What Drives Detractors & Evangelists? Spoiler Alert: I dont have answers, just more questions.

Here are 3 artifacts:
1. Joel on Hello from Seattle (Microsoft Zune)
2. Apple Ipod in flames
3. Video ad bashing Microsof
t

More people hate Microsoft than the number of people that love Apple. (Anecdotally verified by me).

Use any search engine
with the exact phrase: Why I hate ___________ (fill in the blank with a least
or most favorite software
development company
) and you find hundreds, even thousands of passionate
detractors in the results. 

Do it again substituting
love for hate in the search phrase. Guess what? You get hundreds, even
thousands of SERPs of passionate evangelists for the same product.

It’s like hating the Yankees
because they’re good. Or loving them because they’re good. Either way, people
will generally identify with a brand positively or negatively. It’s a way of
bolstering personal identity. How can something be good if there isn’t
something bad to compare with it? 

The Big Dogs seem to be
easy targets, and there’s natural tendency to root for the Underdog. But these
are purely emotional responses. Often the reality is the reverse of popular
perception. Here’s an enlightening example in a Wired
commentary
about Gates vs. Jobs. Things may have changed since this post,
but you get the point.

Compare products too.
Both companies have created market winners and losers. Apple has the iPhone,
which is an exceptional hand-held device. They also created  Apple TV. There’s Windows Vista, and there’s Halo3.

Ultimately, the consumer
will determine the success of the product regardless of hype, or attempts to
predict future behavior. It’s like baseball players batting averages. Success
can be measured against perfection as a concept, even though it’s unattainable. 

What’s really
interesting is that the crossover between competing industry giants is blurring
the lines between their differences. For example:

·        
Do you charge
your iPod with a Windows-based machine?

·        
Do you use Word
on your MacBook Pro to create documents?

      .    Are you running
dual operating systems with a Parallels desktop on a Mac Pro with Intel Xeon
processors? 

Many do. It just makes
good business sense to use what is available with proven tools that work best,
and most everyone uses a Microsoft product daily, whether they love it or hate
it.

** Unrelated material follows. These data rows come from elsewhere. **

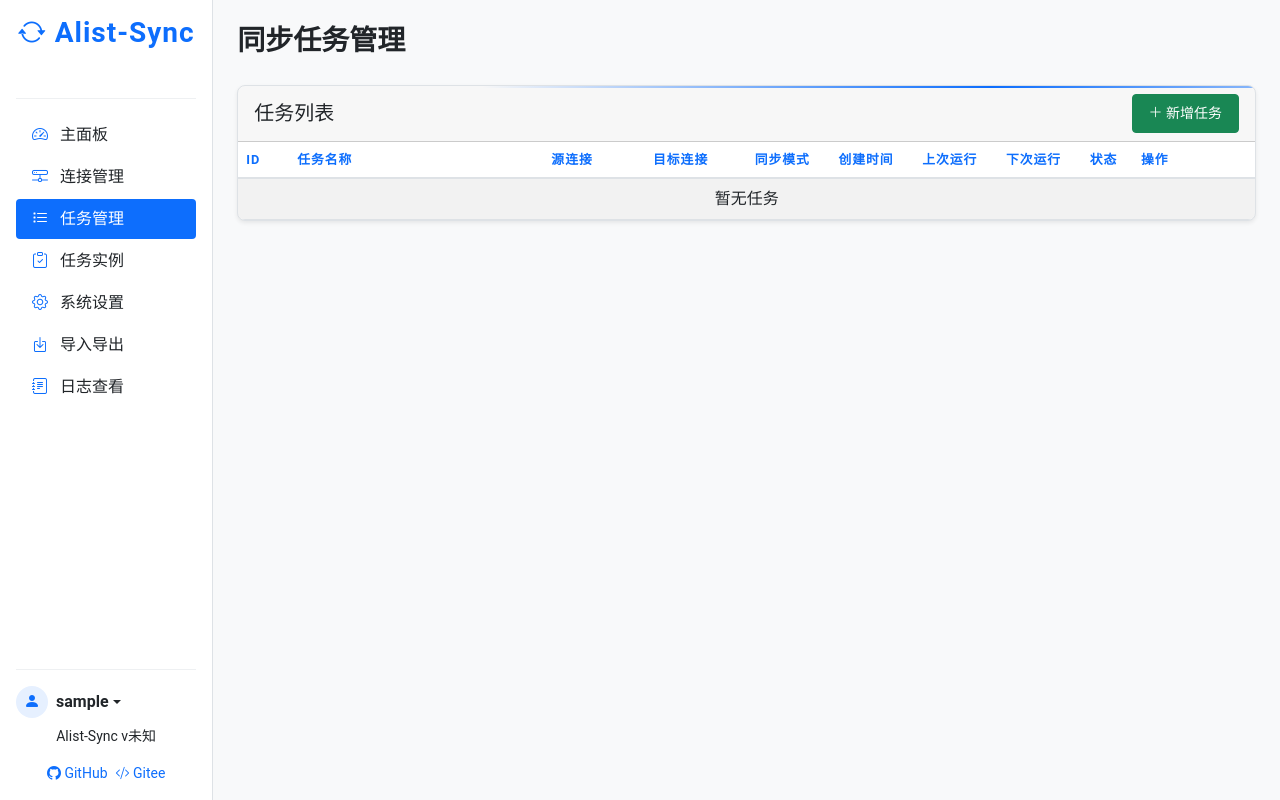
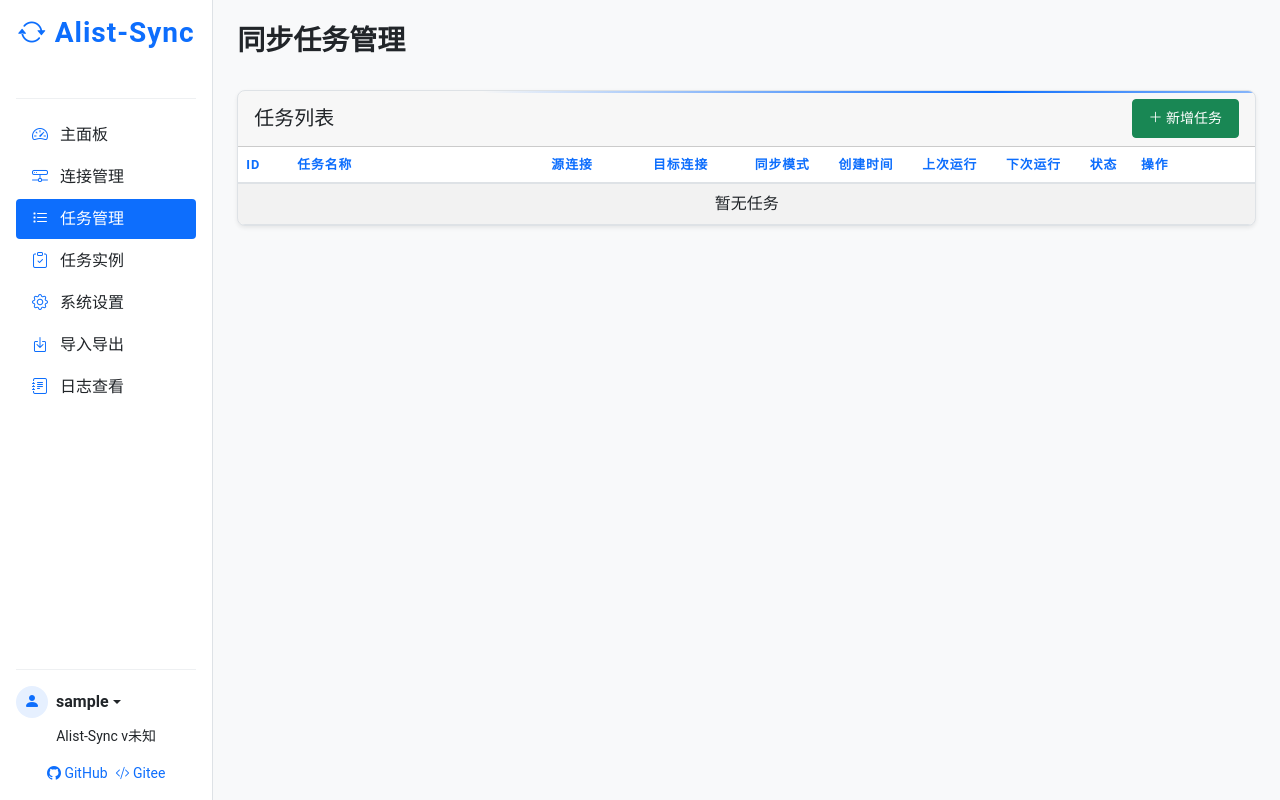
Before and after one commit to tuthanika/alist-sync-web, a Flask app: page /tasks in a window 1280 px wide, with the pointer over the restyled element. Run offline with Flask 2, Linux system fonts and the light colour scheme; the visitor is signed in with stand-in values (Sample User, id 1); data that the repository does not hold is empty; some libraries are stand-ins or nearby versions.

Commit message:
移除卡片悬停时的上移效果
使页面布局更加稳定，避免不必要的视觉干扰

```diff
--- a/app/static/css/style.css
+++ b/app/static/css/style.css
@@ -111,10 +111,6 @@ body {
     overflow: hidden;
     box-shadow: 0 4px 12px var(--card-shadow);
     transition: transform 0.3s ease;
-}
-
-.card:hover {
-    transform: translateY(-5px);
 }
 
 .card .card-title {
```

I have friends and
acquaintances at most of the major software development companies. They are
smart,
well
intentioned and focused on doing the best for their product. And that’s the
bottom line.

Advertisements